TASK DIRECTIONS → Write out the entries again. Match each one exactly.

LISTED ENTRIES →
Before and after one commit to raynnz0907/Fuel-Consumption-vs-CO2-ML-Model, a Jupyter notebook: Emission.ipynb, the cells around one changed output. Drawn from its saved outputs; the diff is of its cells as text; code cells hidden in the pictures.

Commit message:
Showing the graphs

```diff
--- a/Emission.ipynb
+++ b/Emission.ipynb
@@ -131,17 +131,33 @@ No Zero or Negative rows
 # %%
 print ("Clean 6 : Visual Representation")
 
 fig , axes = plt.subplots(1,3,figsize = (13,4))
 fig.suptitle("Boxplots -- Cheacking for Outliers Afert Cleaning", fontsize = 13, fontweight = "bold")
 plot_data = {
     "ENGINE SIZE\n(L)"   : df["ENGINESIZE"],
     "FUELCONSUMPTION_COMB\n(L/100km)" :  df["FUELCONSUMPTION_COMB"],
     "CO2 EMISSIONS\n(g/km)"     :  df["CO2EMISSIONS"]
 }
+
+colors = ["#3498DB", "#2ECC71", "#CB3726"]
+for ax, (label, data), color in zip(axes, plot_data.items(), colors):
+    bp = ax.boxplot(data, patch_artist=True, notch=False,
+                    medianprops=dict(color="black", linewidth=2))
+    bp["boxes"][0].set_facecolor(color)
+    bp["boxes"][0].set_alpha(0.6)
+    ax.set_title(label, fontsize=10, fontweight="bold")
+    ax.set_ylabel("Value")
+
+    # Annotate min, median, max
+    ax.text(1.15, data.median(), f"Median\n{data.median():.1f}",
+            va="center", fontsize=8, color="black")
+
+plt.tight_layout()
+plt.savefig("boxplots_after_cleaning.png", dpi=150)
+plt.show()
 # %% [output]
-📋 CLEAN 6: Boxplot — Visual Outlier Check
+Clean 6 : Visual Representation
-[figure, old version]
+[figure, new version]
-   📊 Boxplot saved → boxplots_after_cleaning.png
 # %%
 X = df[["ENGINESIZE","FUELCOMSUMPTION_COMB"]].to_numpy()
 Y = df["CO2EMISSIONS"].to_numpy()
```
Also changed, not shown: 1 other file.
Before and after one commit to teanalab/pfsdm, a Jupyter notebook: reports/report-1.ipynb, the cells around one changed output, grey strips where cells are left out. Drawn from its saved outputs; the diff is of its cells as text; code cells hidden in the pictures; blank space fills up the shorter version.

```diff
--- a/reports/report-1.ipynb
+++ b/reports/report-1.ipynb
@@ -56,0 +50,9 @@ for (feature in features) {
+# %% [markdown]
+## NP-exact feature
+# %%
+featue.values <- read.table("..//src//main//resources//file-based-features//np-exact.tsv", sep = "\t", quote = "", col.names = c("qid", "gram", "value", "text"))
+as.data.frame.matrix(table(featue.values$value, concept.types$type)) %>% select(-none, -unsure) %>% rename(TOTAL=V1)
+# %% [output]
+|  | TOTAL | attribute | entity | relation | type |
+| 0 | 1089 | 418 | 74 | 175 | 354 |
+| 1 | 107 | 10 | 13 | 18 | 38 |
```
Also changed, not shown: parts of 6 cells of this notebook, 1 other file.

TASK ANSWER →
Before and after one commit to raynnz0907/Fuel-Consumption-vs-CO2-ML-Model, a Jupyter notebook: Emission.ipynb, the cells around one changed output. Drawn from its saved outputs; the diff is of its cells as text; code cells hidden in the pictures.

Commit message:
Showing the graphs

```diff
--- a/Emission.ipynb
+++ b/Emission.ipynb
@@ -131,17 +131,33 @@ No Zero or Negative rows
 # %%
 print ("Clean 6 : Visual Representation")
 
 fig , axes = plt.subplots(1,3,figsize = (13,4))
 fig.suptitle("Boxplots -- Cheacking for Outliers Afert Cleaning", fontsize = 13, fontweight = "bold")
 plot_data = {
     "ENGINE SIZE\n(L)"   : df["ENGINESIZE"],
     "FUELCONSUMPTION_COMB\n(L/100km)" :  df["FUELCONSUMPTION_COMB"],
     "CO2 EMISSIONS\n(g/km)"     :  df["CO2EMISSIONS"]
 }
+
+colors = ["#3498DB", "#2ECC71", "#CB3726"]
+for ax, (label, data), color in zip(axes, plot_data.items(), colors):
+    bp = ax.boxplot(data, patch_artist=True, notch=False,
+                    medianprops=dict(color="black", linewidth=2))
+    bp["boxes"][0].set_facecolor(color)
+    bp["boxes"][0].set_alpha(0.6)
+    ax.set_title(label, fontsize=10, fontweight="bold")
+    ax.set_ylabel("Value")
+
+    # Annotate min, median, max
+    ax.text(1.15, data.median(), f"Median\n{data.median():.1f}",
+            va="center", fontsize=8, color="black")
+
+plt.tight_layout()
+plt.savefig("boxplots_after_cleaning.png", dpi=150)
+plt.show()
 # %% [output]
-📋 CLEAN 6: Boxplot — Visual Outlier Check
+Clean 6 : Visual Representation
-[figure, old version]
+[figure, new version]
-   📊 Boxplot saved → boxplots_after_cleaning.png
 # %%
 X = df[["ENGINESIZE","FUELCOMSUMPTION_COMB"]].to_numpy()
 Y = df["CO2EMISSIONS"].to_numpy()
```
Also changed, not shown: 1 other file.
Before and after one commit to teanalab/pfsdm, a Jupyter notebook: reports/report-1.ipynb, the cells around one changed output, grey strips where cells are left out. Drawn from its saved outputs; the diff is of its cells as text; code cells hidden in the pictures; blank space fills up the shorter version.

```diff
--- a/reports/report-1.ipynb
+++ b/reports/report-1.ipynb
@@ -56,0 +50,9 @@ for (feature in features) {
+# %% [markdown]
+## NP-exact feature
+# %%
+featue.values <- read.table("..//src//main//resources//file-based-features//np-exact.tsv", sep = "\t", quote = "", col.names = c("qid", "gram", "value", "text"))
+as.data.frame.matrix(table(featue.values$value, concept.types$type)) %>% select(-none, -unsure) %>% rename(TOTAL=V1)
+# %% [output]
+|  | TOTAL | attribute | entity | relation | type |
+| 0 | 1089 | 418 | 74 | 175 | 354 |
+| 1 | 107 | 10 | 13 | 18 | 38 |
```
Also changed, not shown: parts of 6 cells of this notebook, 1 other file.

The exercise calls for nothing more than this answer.